**What is expected**
Copy the data exactly, pictures aside.
[The input — start]
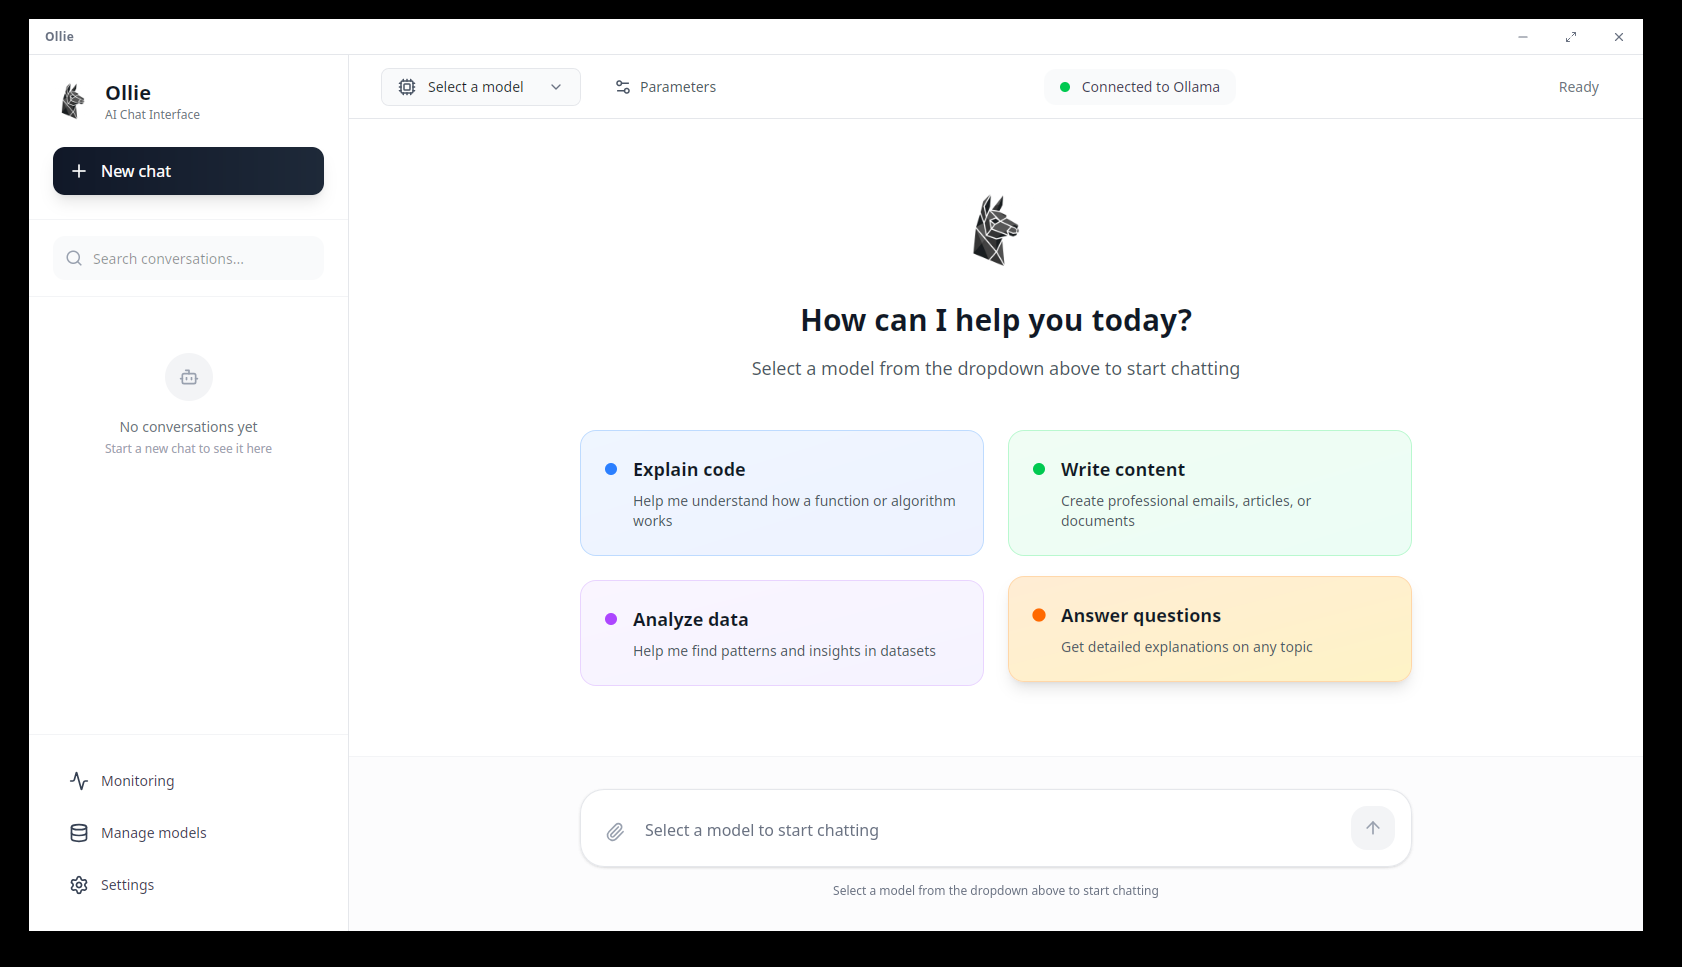
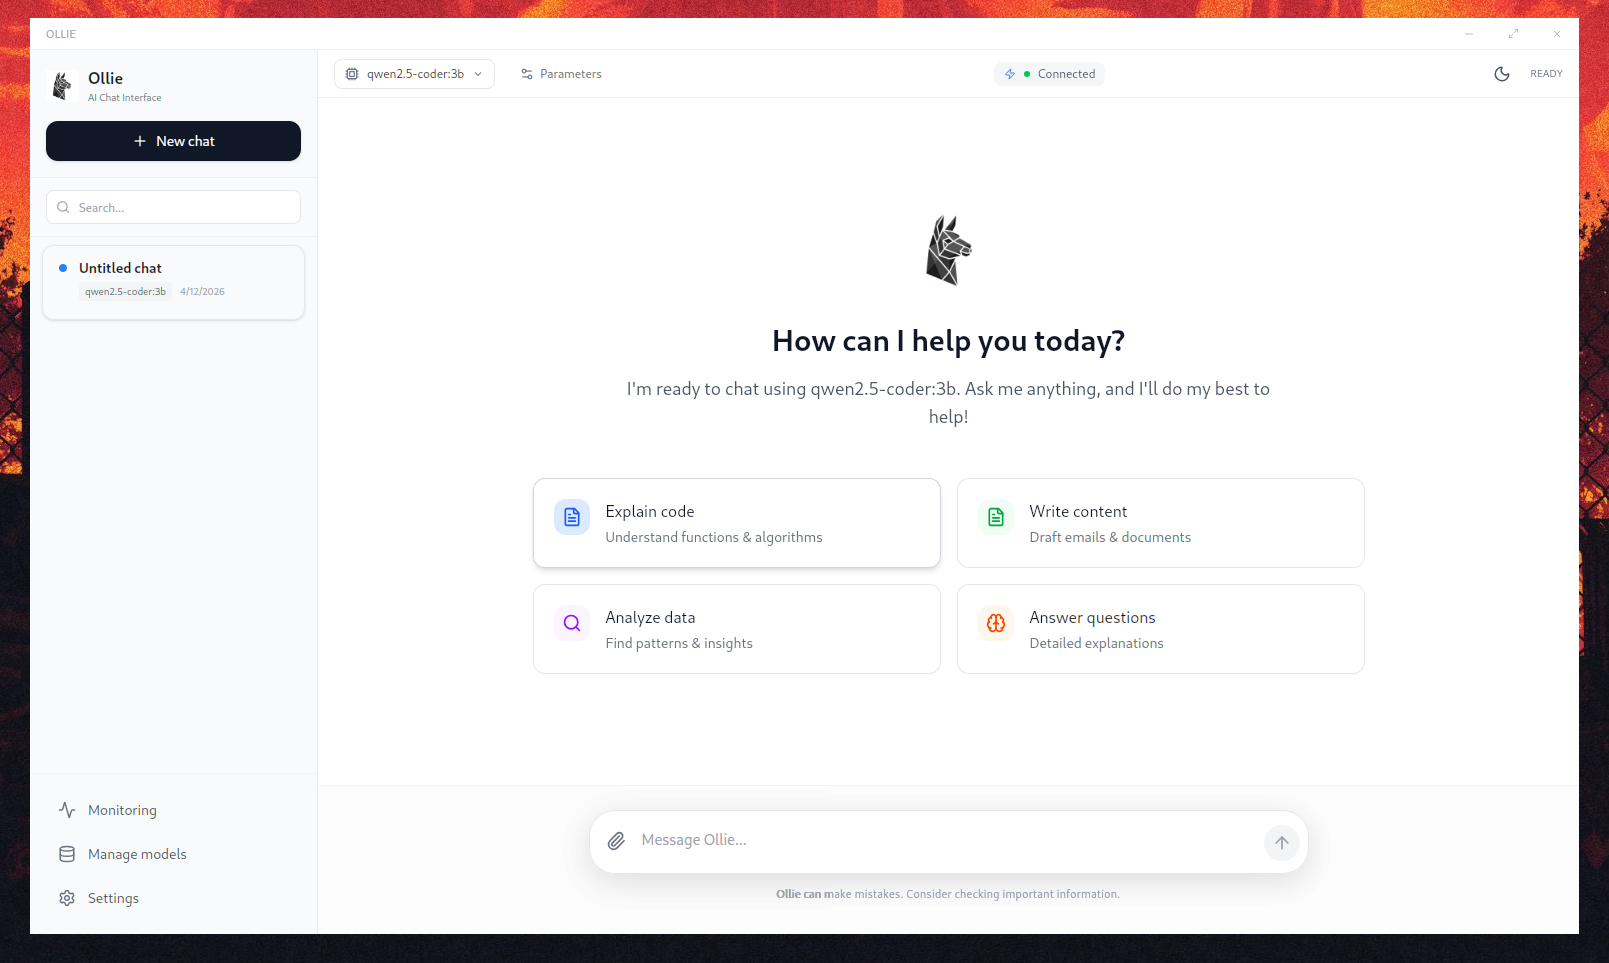
docs: update README and screenshots for v0.2.4
- Bump install command to v0.2.4 and fix repo URL
- Add dark theme to highlights and recently completed
- Credit @user for dark theme contribution
- Add contributors section
- Update overview, models, monitoring screenshots
- Remove generation-parameter.png screenshot

diff --git a/README.md b/README.md
@@ -26,14 +26,14 @@ If you want a personal, single-user assistant that feels premium, fast, and alwa
 No configuration needed. Just download and run.
 
 ```bash
-# Download the AppImage (v0.2.2)
-wget https://github.com/MedGm/OllamaGUI/releases/download/v0.2.2/Ollie_0.2.2_amd64.AppImage
+# Download the AppImage (v0.2.4)
+wget https://github.com/MedGm/Ollie/releases/download/v0.2.4/Ollie_0.2.4_amd64.AppImage
 
 # Make it executable
-chmod +x Ollie_0.2.2_amd64.AppImage
+chmod +x Ollie_0.2.4_amd64.AppImage
 
 # Run it
-./Ollie_0.2.2_amd64.AppImage
+./Ollie_0.2.4_amd64.AppImage
 ```
 
 *Requirements: [Ollama](https://ollama.com) installed and running.*
@@ -54,6 +54,9 @@ Drag and drop images to analyze them with vision models like LLaVA. Upload PDFs 
 
 **Monitoring Dashboard**
 Real-time tracking of system resources (CPU, Memory), running models with VRAM usage, and the ability to stop/unload models directly from the dashboard.
+
+**Dark Theme**
+Full dark mode with a light/dark/system toggle. System mode follows your OS preference automatically.
 
 ## Gallery
 
@@ -80,6 +83,7 @@ Real-time tracking of system resources (CPU, Memory), running models with VRAM u
 
 ### ✅ Recently Completed
 
+- **Dark Theme**: Full dark mode with light/dark/system toggle, consistent across all screens. Contributed by [@leoniv](https://github.com/leoniv).
 - **Monitoring Dashboard Enhancements**: View running models, VRAM usage, and stop/unload models directly from the Monitoring tab.
 - **Model Download Progress**: Visual progress bars for model downloads with size/percentage display.
 - **Fullscreen Code Preview**: Expand HTML/SVG previews to fullscreen modal for better viewing.
@@ -124,6 +128,11 @@ Real-time tracking of system resources (CPU, Memory), running models with VRAM u
 - **Windows & MacOS Support**: Windows & MacOS versions.
 - **Plugin System**: Extend functionality with community plugins.
 - **Internationalization**: Multi-language UI support.
+
+## Contributors
+
+- [@MedGm](https://github.com/MedGm) — creator & maintainer
+- [@leoniv](https://github.com/leoniv) — dark theme & UI polish
 
 ## License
[The input — finish]
**Response below**
docs: update README and screenshots for v0.2.4
- Bump install command to v0.2.4 and fix repo URL
- Add dark theme to highlights and recently completed
- Credit @user for dark theme contribution
- Add contributors section
- Update overview, models, monitoring screenshots
- Remove generation-parameter.png screenshot

diff --git a/README.md b/README.md
@@ -26,14 +26,14 @@ If you want a personal, single-user assistant that feels premium, fast, and alwa
 No configuration needed. Just download and run.
 
 ```bash
-# Download the AppImage (v0.2.2)
-wget https://github.com/MedGm/OllamaGUI/releases/download/v0.2.2/Ollie_0.2.2_amd64.AppImage
+# Download the AppImage (v0.2.4)
+wget https://github.com/MedGm/Ollie/releases/download/v0.2.4/Ollie_0.2.4_amd64.AppImage
 
 # Make it executable
-chmod +x Ollie_0.2.2_amd64.AppImage
+chmod +x Ollie_0.2.4_amd64.AppImage
 
 # Run it
-./Ollie_0.2.2_amd64.AppImage
+./Ollie_0.2.4_amd64.AppImage
 ```
 
 *Requirements: [Ollama](https://ollama.com) installed and running.*
@@ -54,6 +54,9 @@ Drag and drop images to analyze them with vision models like LLaVA. Upload PDFs 
 
 **Monitoring Dashboard**
 Real-time tracking of system resources (CPU, Memory), running models with VRAM usage, and the ability to stop/unload models directly from the dashboard.
+
+**Dark Theme**
+Full dark mode with a light/dark/system toggle. System mode follows your OS preference automatically.
 
 ## Gallery
 
@@ -80,6 +83,7 @@ Real-time tracking of system resources (CPU, Memory), running models with VRAM u
 
 ### ✅ Recently Completed
 
+- **Dark Theme**: Full dark mode with light/dark/system toggle, consistent across all screens. Contributed by [@leoniv](https://github.com/leoniv).
 - **Monitoring Dashboard Enhancements**: View running models, VRAM usage, and stop/unload models directly from the Monitoring tab.
 - **Model Download Progress**: Visual progress bars for model downloads with size/percentage display.
 - **Fullscreen Code Preview**: Expand HTML/SVG previews to fullscreen modal for better viewing.
@@ -124,6 +128,11 @@ Real-time tracking of system resources (CPU, Memory), running models with VRAM u
 - **Windows & MacOS Support**: Windows & MacOS versions.
 - **Plugin System**: Extend functionality with community plugins.
 - **Internationalization**: Multi-language UI support.
+
+## Contributors
+
+- [@MedGm](https://github.com/MedGm) — creator & maintainer
+- [@leoniv](https://github.com/leoniv) — dark theme & UI polish
 
 ## License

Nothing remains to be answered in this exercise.